What we are talking about here is the suggestion that climate change problems will be resolved, simply because (it is imagined) the world’s environment may inevitably be tuned to self-correct. The proposal was developed by Dr Lovelock in the 1970s and has been refined by others. Lovelock adopted the name Gaia, as in mythology she was supposedly a goddess who controlled the Earth. It is a bit unfair to use the rather shorthand description of the hypothesis in our first sentence. The scientific community would have good reason to take issue with it, since the proposers and rejecters of the hypothesis have armed themselves with more supporting data than would fit in all the blogs on this website! In terms of explanatory value, the Gaia hypothesis is rather frightening, as it seems it’s outworking would currently necessitate either a significant reduction in human population, or reversion to pre-industrial age living standards, or both! Is the human race even facing extinction? Yet the hypothesis assumes continuity of life, but without explaining Life’s origin (a fatal flaw also in the belief of some that everything can be explained by evolution, because nothing can evolve until it exists).

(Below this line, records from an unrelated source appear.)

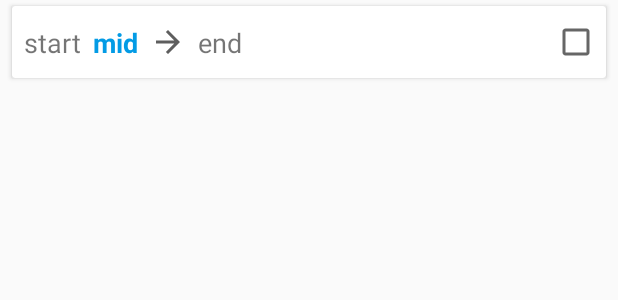
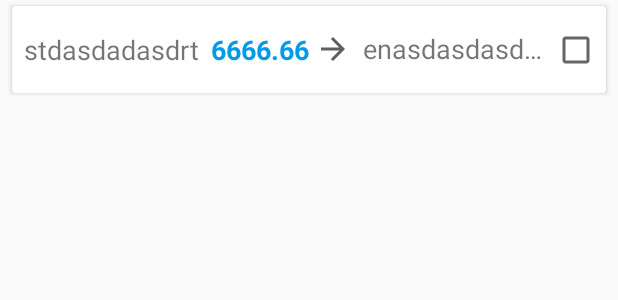
Before and after one commit to marinchenkova/PartyCalc, an Android app: the layout result_item.xml on its own in the app's theme, with its tools: preview values and no code run, on a phone screen of 412 x 824 dp. Shown: the top 300 px of the screen. Run offline under Robolectric (Android 15) with nearby library versions, the phone set to English and light mode, and no system bars.

Commit message:
result item view ellipsize text

```diff
--- a/app/src/main/java/name/marinchenko/partycalc/android/viewHolder/ResultViewHolder.kt
+++ b/app/src/main/java/name/marinchenko/partycalc/android/viewHolder/ResultViewHolder.kt
@@ -1,7 +1,6 @@
 package name.marinchenko.partycalc.android.viewHolder
 
 import android.content.Context
-import android.graphics.Color
 import android.graphics.drawable.Drawable
 import android.support.v7.widget.RecyclerView
 import android.view.View
@@ -36,7 +35,7 @@ class ResultViewHolder(
 
             if (checked) {
                 background = itemView.background
-                itemView.backgroundColor = ctx.getColor(R.color.colorDone)
+                itemView.backgroundColor = ctx.getColor(R.color.colorGreen)
             }
             else itemView?.background = background
 
--- /dev/null
+++ b/app/src/main/res/drawable/ic_add_ltgreen_24dp.xml
@@ -0,0 +1,5 @@
+<vector android:height="24dp" android:tint="#A5D6A7"
+    android:viewportHeight="24.0" android:viewportWidth="24.0"
+    android:width="24dp" xmlns:android="http://schemas.android.com/apk/res/android">
+    <path android:fillColor="#FF000000" android:pathData="M19,13h-6v6h-2v-6H5v-2h6V5h2v6h6v2z"/>
+</vector>
--- a/app/src/main/res/layout/activity_main.xml
+++ b/app/src/main/res/layout/activity_main.xml
@@ -40,7 +40,7 @@
 
         <android.support.v7.widget.CardView
             android:layout_width="match_parent"
-            android:layout_height="48dp"
+            android:layout_height="58dp"
             android:layout_marginTop="4dp"
             android:layout_marginBottom="8dp"
             android:layout_marginStart="8dp"
@@ -51,7 +51,7 @@
                 android:id="@+id/add_product_button"
                 android:layout_width="match_parent"
                 android:layout_height="match_parent"
-                android:src="@drawable/ic_add_green_24dp"
+                android:src="@drawable/ic_add_ltgreen_24dp"
                 android:background="@color/colorTransparent"
                 android:contentDescription="@string/add_product"
                 />
@@ -92,7 +92,7 @@
                 android:id="@+id/add_payer_button"
                 android:layout_width="match_parent"
                 android:layout_height="match_parent"
-                android:src="@drawable/ic_add_green_24dp"
+                android:src="@drawable/ic_add_ltgreen_24dp"
                 android:background="@color/colorTransparent"
                 android:contentDescription="@string/add_payer"
                 />
@@ -113,7 +113,7 @@
 
         <android.support.v7.widget.CardView
             android:layout_width="match_parent"
-            android:layout_height="48dp"
+            android:layout_height="58dp"
             android:layout_marginTop="4dp"
             android:layout_marginBottom="4dp"
             android:layout_marginStart="8dp"
@@ -133,7 +133,7 @@
 
         <android.support.v7.widget.CardView
             android:layout_width="match_parent"
-            android:layout_height="48dp"
+            android:layout_height="58dp"
             android:layout_marginTop="4dp"
             android:layout_marginBottom="4dp"
             android:layout_marginStart="8dp"
--- a/app/src/main/res/layout/product_item.xml
+++ b/app/src/main/res/layout/product_item.xml
@@ -1,7 +1,7 @@
 <?xml version="1.0" encoding="utf-8"?>
 <android.support.v7.widget.CardView
     android:id="@+id/card_view"
-    android:layout_height="48dp"
+    android:layout_height="58dp"
     android:layout_width="match_parent"
     android:layout_marginTop="4dp"
     android:layout_marginBottom="4dp"
--- a/app/src/main/res/layout/result_item.xml
+++ b/app/src/main/res/layout/result_item.xml
@@ -1,7 +1,7 @@
 <?xml version="1.0" encoding="utf-8"?>
 <android.support.v7.widget.CardView
     android:layout_width="match_parent"
-    android:layout_height="48dp"
+    android:layout_height="58dp"
     android:layout_marginTop="4dp"
     android:layout_marginBottom="4dp"
     android:layout_marginStart="8dp"
@@ -14,73 +14,70 @@
         android:layout_width="match_parent"
         android:layout_height="match_parent">
 
+    <LinearLayout
+        android:id="@+id/text_container"
+        android:layout_width="0dp"
+        android:layout_height="match_parent"
+        android:layout_marginStart="8dp"
+        android:layout_marginEnd="4dp"
+        android:gravity="center_vertical"
+        app:layout_constraintStart_toStartOf="parent"
+        app:layout_constraintEnd_toStartOf="@id/result_done"
+        >
+
         <TextView
             android:id="@+id/result_who"
             android:layout_width="wrap_content"
             android:layout_height="wrap_content"
-            android:layout_marginTop="4dp"
-            android:layout_marginBottom="4dp"
-            android:layout_marginStart="8dp"
-            android:layout_marginEnd="8dp"
             android:textSize="18sp"
-            android:text="start"
-            app:layout_constraintTop_toTopOf="parent"
-            app:layout_constraintBottom_toBottomOf="parent"
-            app:layout_constraintStart_toStartOf="parent"
+            android:ellipsize="end"
+            android:singleLine="true"
+            android:text="stdasdadasdrt"
+            android:maxWidth="144dp"
             />
+
 
         <TextView
             android:id="@+id/result_amount"
             android:layout_width="wrap_content"
             android:layout_height="wrap_content"
-            android:layout_marginTop="4dp"
-            android:layout_marginBottom="4dp"
             android:layout_marginStart="8dp"
-            android:layout_marginEnd="8dp"
-            app:layout_constraintBaseline_toBaselineOf="@+id/result_who"
             android:textSize="18sp"
             android:textStyle="bold"
             android:textColor="@color/colorPrimary"
-            android:text="mid"
-            app:layout_constraintTop_toTopOf="parent"
-            app:layout_constraintStart_toEndOf="@id/result_who"
+            android:text="6666.66"
             />
 
         <ImageView
             android:id="@+id/arrow"
             android:layout_width="wrap_content"
             android:layout_height="wrap_content"
-            android:layout_marginTop="4dp"
-            android:layout_marginBottom="4dp"
-            android:layout_marginStart="8dp"
-            android:layout_marginEnd="8dp"
-            app:layout_constraintStart_toEndOf="@id/result_amount"
-            app:layout_constraintTop_toTopOf="parent"
-            app:layout_constraintBottom_toBottomOf="parent"
+            android:layout_marginStart="4dp"
             android:contentDescription="@string/arrow_description"
             android:src="@drawable/ic_arrow_forward_black_24dp"
             />
 
+
         <TextView
             android:id="@+id/result_to_whom"
             android:layout_width="wrap_content"
-            android:layout_height="wrap_content"
-            android:layout_marginTop="4dp"
-            android:layout_marginBottom="4dp"
+            android:layout_height="26dp"
             android:layout_marginStart="8dp"
-            android:layout_marginEnd="8dp"
-            android:textSize="18sp"
-            android:text="end"
-            app:layout_constraintTop_toTopOf="parent"
-            app:layout_constraintBottom_toBottomOf="parent"
-            app:layout_constraintStart_toEndOf="@id/arrow"
-            />
+            android:ellipsize="end"
+            android:singleLine="true"
+            android:text="enasdasdasdaasdasdaasdasdd"
+            android:textSize="18sp" />
+
+    </LinearLayout>
+
+
+
 
         <CheckBox
             android:id="@+id/result_done"
             android:layout_width="wrap_content"
             android:layout_height="wrap_content"
-            android:layout_margin="4dp"
+            android:layout_marginEnd="4dp"
             app:layout_constraintTop_toTopOf="parent"
             app:layout_constraintBottom_toBottomOf="parent"
             app:layout_constraintEnd_toEndOf="parent"
--- a/app/src/main/res/values/colors.xml
+++ b/app/src/main/res/values/colors.xml
@@ -1,12 +1,12 @@
 <?xml version="1.0" encoding="utf-8"?>
 <resources>
     <color name="colorPrimary">#039BE5</color>
-    <color name="colorPrimaryDark">#17678B</color>
-    <color name="colorAccent">#FB8C00</color>
+    <color name="colorPrimaryDark">#1565C0</color>
+    <color name="colorAccent">#F57F17</color>
     <color name="colorHighlight">#D5C8C8</color>
     <color name="colorWhite">#FFFFFF</color>
     <color name="colorTransparent">#00000000</color>
-    <color name="colorDone">#A5D6A7</color>
+    <color name="colorGreen">#A5D6A7</color>
 
     <color name="mat100_0">#FFCDD2</color>
     <color name="mat100_1">#F8BBD0</color>
```
Also changed, not shown: app/src/main/res/drawable/arrow.png (deleted).
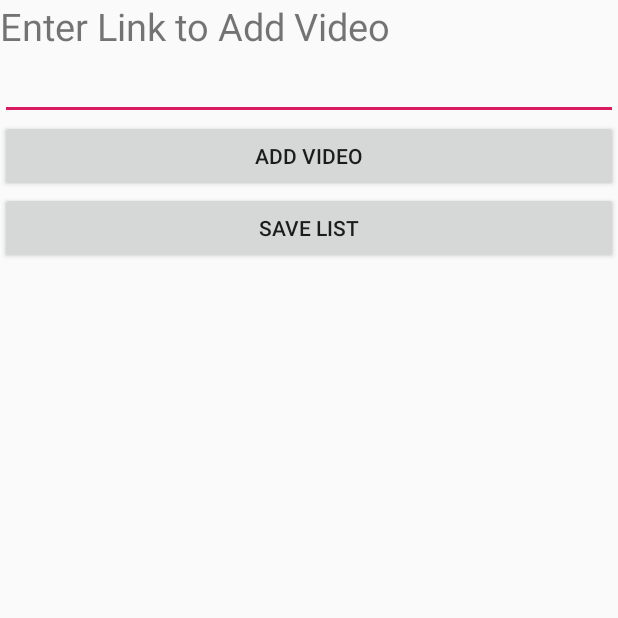
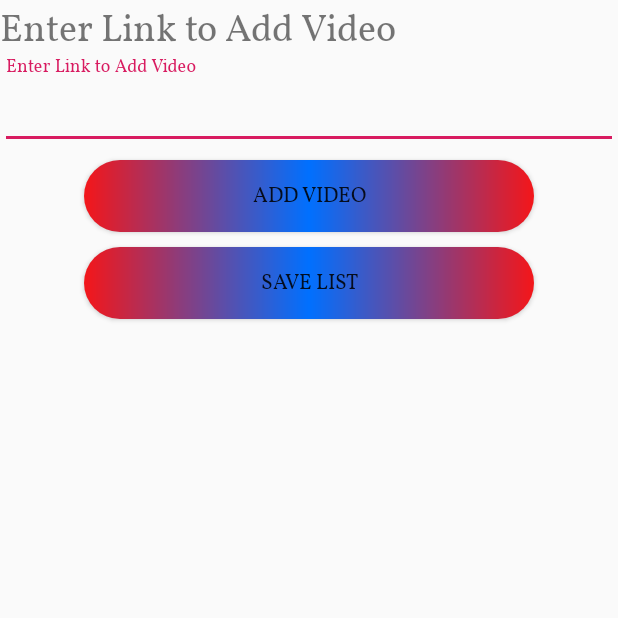
Before and after one commit to khangbpdang/IntegratedApp, an Android app: the YouTubeActivity screen opened directly, with no data from a screen before it, on a phone screen of 412 x 824 dp, the top half of it. Run offline under Robolectric (Android 15) with nearby library versions, the phone set to English and light mode, and no system bars; libraries missing offline, so code that uses them is left out: com.google.android.youtube.

Commit message:
YoutubeVideo redesign

```diff
--- a/app/src/main/java/khangdang/com/integratedapp/YoutubeVideo/YouTubeActivity.java
+++ b/app/src/main/java/khangdang/com/integratedapp/YoutubeVideo/YouTubeActivity.java
@@ -69,6 +69,7 @@ public class YouTubeActivity extends Activity {
                 final String url = userURL.getText().toString(); //gets you the contents of edit text
                 adapter.addVideo(url);
                 adapter.copyListContents(arrList);
+                userURL.getText().clear();
             }
         });
 
--- a/app/src/main/res/layout/event_creation.xml
+++ b/app/src/main/res/layout/event_creation.xml
@@ -36,7 +36,7 @@
                 android:maxLength="40"
                 android:padding="10dp"
                 android:background="@drawable/textview_background"
-
+                android:fontFamily="@font/vollkorn_regular"
                 />
         </android.support.design.widget.TextInputLayout>
 
@@ -48,6 +48,7 @@
             android:padding="5dp"
             android:background="@drawable/seperator_background"
             />
+
         <android.support.design.widget.TextInputLayout
             android:layout_width="match_parent"
             android:layout_height="wrap_content"
@@ -60,7 +61,8 @@
             android:inputType="text|textMultiLine"
             android:hint="@string/enter_event_description"
             android:nestedScrollingEnabled="true"
-            tools:targetApi="lollipop" />
+            tools:targetApi="lollipop"
+            android:fontFamily="@font/vollkorn_regular"/>
         </android.support.design.widget.TextInputLayout>
         <TimePicker
             android:id="@+id/time_picker"
--- a/app/src/main/res/layout/youtube_recycler_main.xml
+++ b/app/src/main/res/layout/youtube_recycler_main.xml
@@ -7,31 +7,49 @@
         android:id="@+id/instructionView"
         android:layout_width="match_parent"
         android:layout_height="wrap_content"
-        android:text="Enter Link to Add Video"
-        android:textSize="25dp"/>
-
-    <EditText
-        android:id="@+id/videoURL"
+        android:text="@string/enter_link_to_add_video"
+        android:textSize="25sp"
+        android:fontFamily="@font/vollkorn_regular"/>
+    <android.support.design.widget.TextInputLayout
         android:layout_width="match_parent"
         android:layout_height="wrap_content"
-        android:ems="10"
-        android:inputType="textPersonName" />
+        android:id="@+id/desc_textInputLayout">
+        <EditText
+            android:id="@+id/videoURL"
+            android:layout_width="match_parent"
+            android:layout_height="wrap_content"
+            android:hint="@string/enter_link_to_add_video"
+            android:ems="10"
+            android:inputType="textPersonName"
+            android:fontFamily="@font/vollkorn_regular"/>
+    </android.support.design.widget.TextInputLayout>
+
 
     <Button
         android:id="@+id/addVideo"
-        android:layout_width="match_parent"
+        android:layout_width="300dp"
         android:layout_height="wrap_content"
-        android:text="Add Video" />
+        android:text="Add Video"
+        android:layout_marginTop="7dp"
+        android:layout_gravity="center"
+        android:background="@drawable/button_background"
+        android:fontFamily="@font/vollkorn_regular"/>
 
     <Button
         android:id="@+id/button_save"
-        android:layout_width="match_parent"
+        android:layout_width="300dp"
         android:layout_height="wrap_content"
-        android:text="Save List" />
+        android:text="Save List"
+        android:layout_marginTop="10dp"
+        android:layout_marginBottom="10dp"
+        android:layout_gravity="center"
+        android:background="@drawable/button_background"
+        android:fontFamily="@font/vollkorn_regular"
+        />
 
     <android.support.v7.widget.RecyclerView
         android:id="@+id/list"
         android:layout_width="match_parent"
-        android:layout_height="wrap_content" />
+        android:layout_height="match_parent" />
 
 </LinearLayout>
--- a/app/src/main/res/values/strings.xml
+++ b/app/src/main/res/values/strings.xml
@@ -72,4 +72,5 @@
 
     <string name="video">Video</string>
     <string name="personal_app">Personal App</string>
+    <string name="enter_link_to_add_video">Enter Link to Add Video</string>
 </resources>
```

The Gaia hypothesis is not intended to have any religious merit; it is supposed to be purely based on natural science observations. However, reportedly noted adversaries of the hypothesis include well-known atheists. Atheists object to such hypothetical Gaia-type conclusions in part because they do not think the universe, or even our small corner of it, is purposeful. They believe, with great confidence, that random purposeless events are the cause for what we can now see and experience, and biologically DNA conveniently secures continuity of favourable outcomes. So the idea that there may be some inbuilt aspects, actually designed to favourably correct unwanted changes in the Earth’s environment is immediately rejected. Christians should have no such problems with the thought of design being evident in the universe, but that doesn’t mean they should just accept a secular Gaia-type hypothesis. If you’re interested, read on HERE.